Effect of breed, age and pasture periods on milk yield, milk components, somatic cell counts and lipid profiles of raw milk from Morkaraman and Tushin Sheeps

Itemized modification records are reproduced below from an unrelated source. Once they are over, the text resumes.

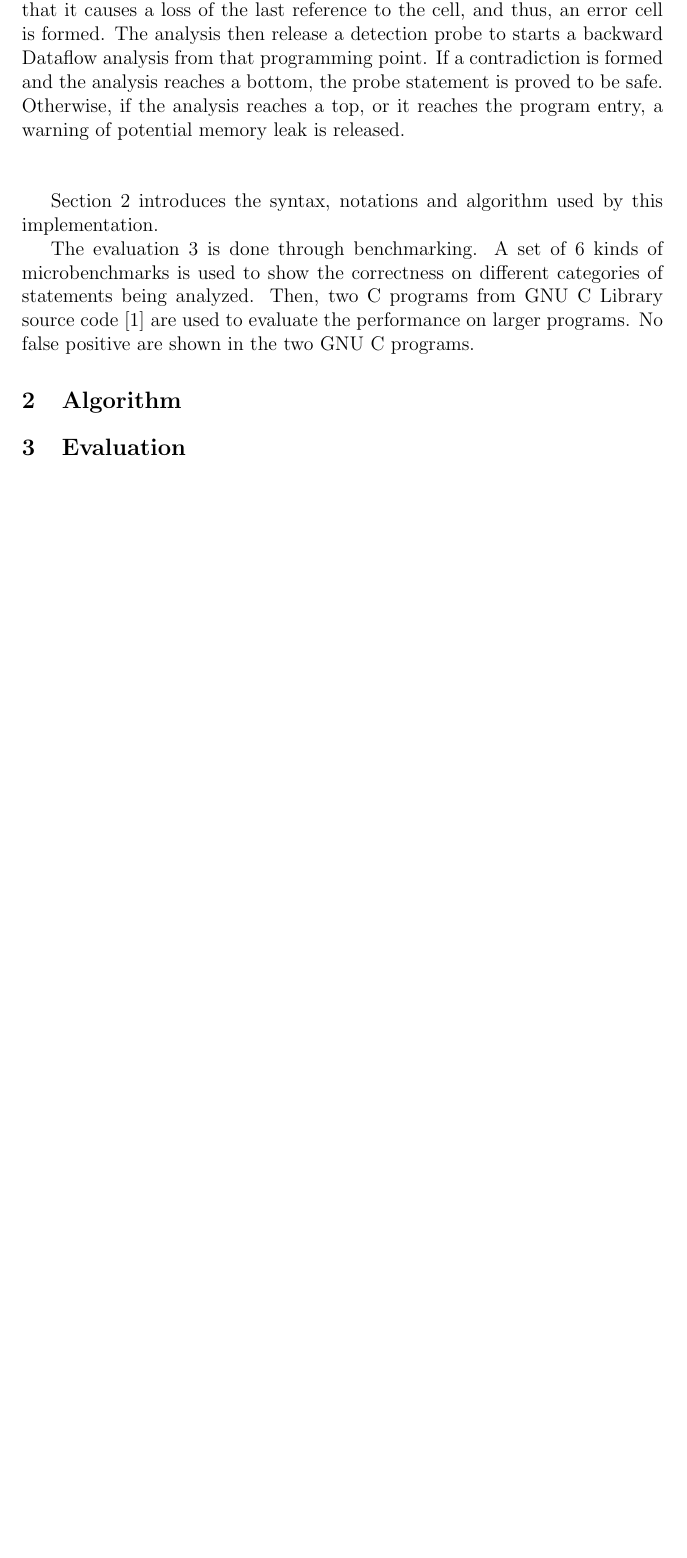
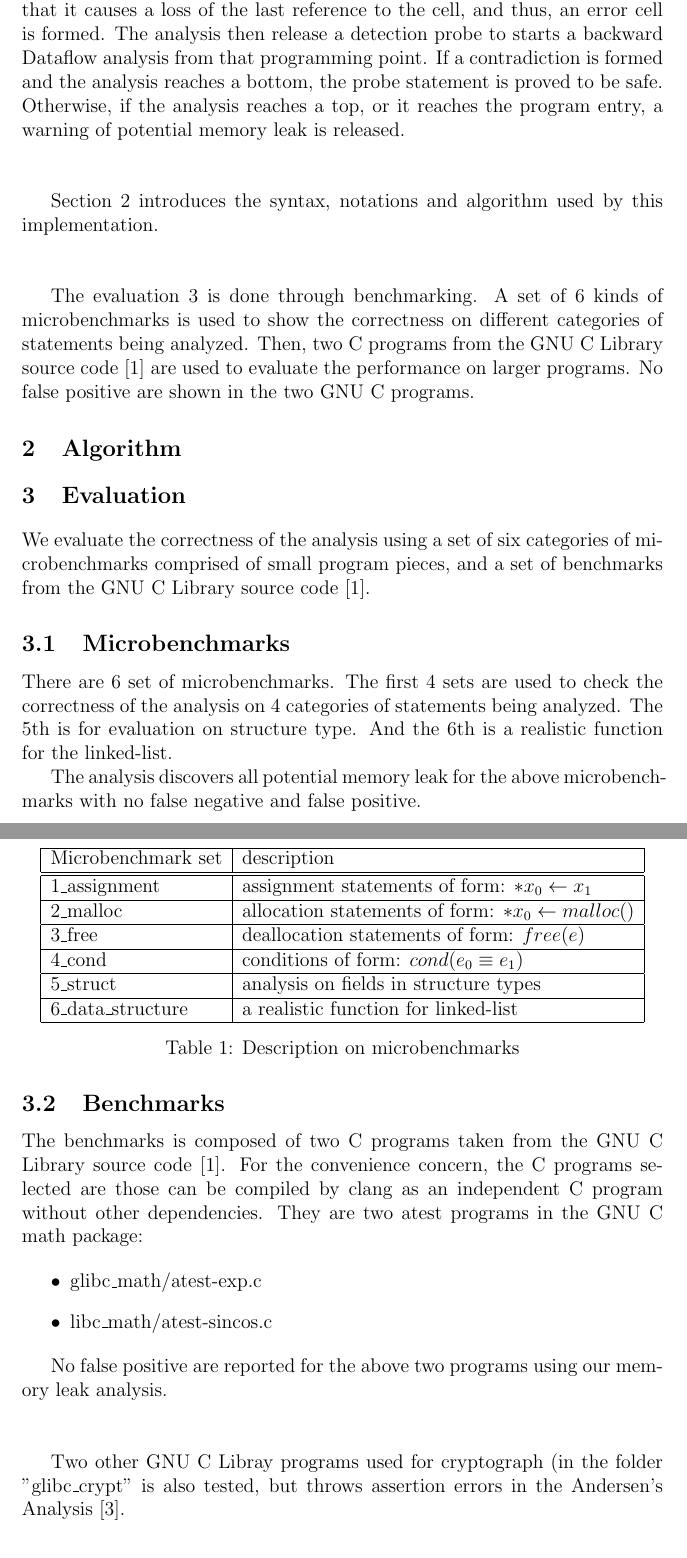
Before and after one commit to yige-hu/MemoryLeakAnalysis, a LaTeX document (report/memLeak.tex, which reads report/evaluation.tex, report/intro.tex): part of page 2 of 2 before the commit and two parts of pages 2 and 3 of 4 after it, the two joined at a grey line, cut so that both start at the same text, the shorter picture padded with empty space. Compiled offline with pdfLaTeX.

Commit message:
evaluation

```diff
--- a/report/evaluation.tex
+++ b/report/evaluation.tex
@@ -1,2 +1,78 @@
 \section{Evaluation}
 \label{s:evaluation}
+
+We evaluate the correctness of the analysis using a set of six categories of
+microbenchmarks comprised of small program pieces, and a set of benchmarks
+from the GNU C Library source code~\cite{glibc}.
+
+\subsection{Microbenchmarks}
+\label{microbenchmark}
+
+There are 6 set of microbenchmarks. The first 4 sets are used to check the
+correctness of the analysis on 4 categories of statements being analyzed.
+The 5th is for evaluation on structure type. And the 6th is a realistic
+function for the linked-list.
+
+%\begin{itemize}
+%  \item 1\_assignment: assignment statements of form: $*x_0\gets x_1$;
+%  \item 2\_malloc: allocation statements of form: $*x_0\gets malloc()$;
+%  \item 3\_free: deallocation statements of form: $free(e)$;
+%  \item 4\_cond: conditions of form: $cond(e_0\equiv e_1)$;
+%  \item 5\_struct: analysis on fields in structure types;
+%  \item 6\_data\_structure: a realistic function for linked-list.
+%\end{itemize}
+
+
+\begin{table}[t!]
+  \centering
+    %\setlength{\tabcolsep}{2pt}
+    %\def\arraystretch{.8}
+    \begin{tabular}{|l|l|}
+    \hline
+    Microbenchmark set & description\\
+    \hline
+    \hline
+    1\_assignment & assignment statements of form: $*x_0\gets x_1$ \\
+    \hline
+    2\_malloc & allocation statements of form: $*x_0\gets malloc()$ \\
+    \hline
+    3\_free & deallocation statements of form: $free(e)$ \\
+    \hline
+    4\_cond & conditions of form: $cond(e_0\equiv e_1)$ \\
+    \hline
+    5\_struct & analysis on fields in structure types \\
+    \hline
+    6\_data\_structure & a realistic function for linked-list \\
+    \hline
+    \end{tabular}
+    \caption{\label{tbl:micro} Description on microbenchmarks}
+\label{tbl:microbenchmark}
+\end{table}
+
+
+The analysis discovers all potential memory leak for the above microbenchmarks
+with no false negative and false positive.
+
+
+\subsection{Benchmarks}
+\label{benchmarks}
+
+The benchmarks is composed of two C programs taken from the GNU C Library
+source code~\cite{glibc}. For the convenience concern, the C programs selected
+are those can be compiled by clang as an independent C program without other
+dependencies. They are two atest programs in the GNU C math package:
+
+\begin{itemize}
+  \item glibc\_math/atest-exp.c
+  \item libc\_math/atest-sincos.c
+\end{itemize}
+
+No false positive are reported for the above two programs using our memory leak
+analysis. \\ \\
+
+Two other GNU C Libray programs used for cryptograph (in the folder "glibc\_crypt"
+is also tested, but throws assertion errors in the Andersen's
+Analysis~\cite{jia}. \\ \\
+
+Due to the time constraint, we have not found enough large pieces of standard C
+library codes that are suitable for the test.
--- a/report/intro.tex
+++ b/report/intro.tex
@@ -24,10 +24,10 @@ Otherwise, if the analysis reaches a top, or it reaches the program entry,
 a warning of potential memory leak is released. \\ \\
 
 Section~\ref{s:algorithm} introduces the syntax, notations and algorithm
-used by this implementation.
+used by this implementation. \\ \\
 
 The evaluation~\ref{s:evaluation} is done through benchmarking. A set of 6 kinds
 of microbenchmarks is used to show the correctness on different categories of
-statements being analyzed. Then, two C programs from GNU C Library source
+statements being analyzed. Then, two C programs from the GNU C Library source
 code~\cite{glibc} are used to evaluate the performance on larger programs. No
 false positive are shown in the two GNU C programs.
```
Also changed, not shown: report/bibliography.bib (+10 -4 lines), 1 other file.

The aim of this study was to investigate the effects of breed, age of sheep, and pasture periods on the milk yield, milk components, somatic cell counts (SCC), and lipid profiles of forty-one Morkaraman and forty-seven Tushin sheep maintained in a traditional grazing system of natural pastures. Milk samples were collected for milk component, SCC, and lipid profiles analysis at the beginning of the pasture, mid-pasture, and the end of the pasture. Data were analyzed as repeated measurements by twoway ANOVA in the General Linear Model (GLM) procedure. The mathematical model included the effects of breed, pasture periods, ages, and all interactions. Bivariate correlations procedure was used to determine the relationship between milk components and lipid profiles. It was determined that breed was not significant for lactation traits. Milk yield, daily average milk yield (p<0.05), and lactation length (p<0.01) were significantly affected by the age of sheep. Solids non-fat (SNF), density, and protein were affected by breed. It has been determined that the milk of Tushin sheep has higher SNF, density, and protein values than milk obtained from Morkaraman sheep. The pasture periods are significant in milk composition. The SNF, density, protein, lactose, and ash increased with the passing of the season. The effect of breed, pasture period, and age on SCC was found to be insignificant. Except for cholesterol (COL), the milk lipid profiles such as triacylglycerol (TAG), free fatty acid (FFA), monoacylglycerol (MON), and phospholipid (PL) in studied breeds were similar. The pasture periods had a highly significant
effect on lipid profile. The interactions breed x age, breed x pasture period, and pasture period x age were not significant for milk components and lipid profiles except for breed x age interaction in the milk fat. Consequently, the pasture is more effective on the milk composition and lipid profiles rather than the breed and age of sheep.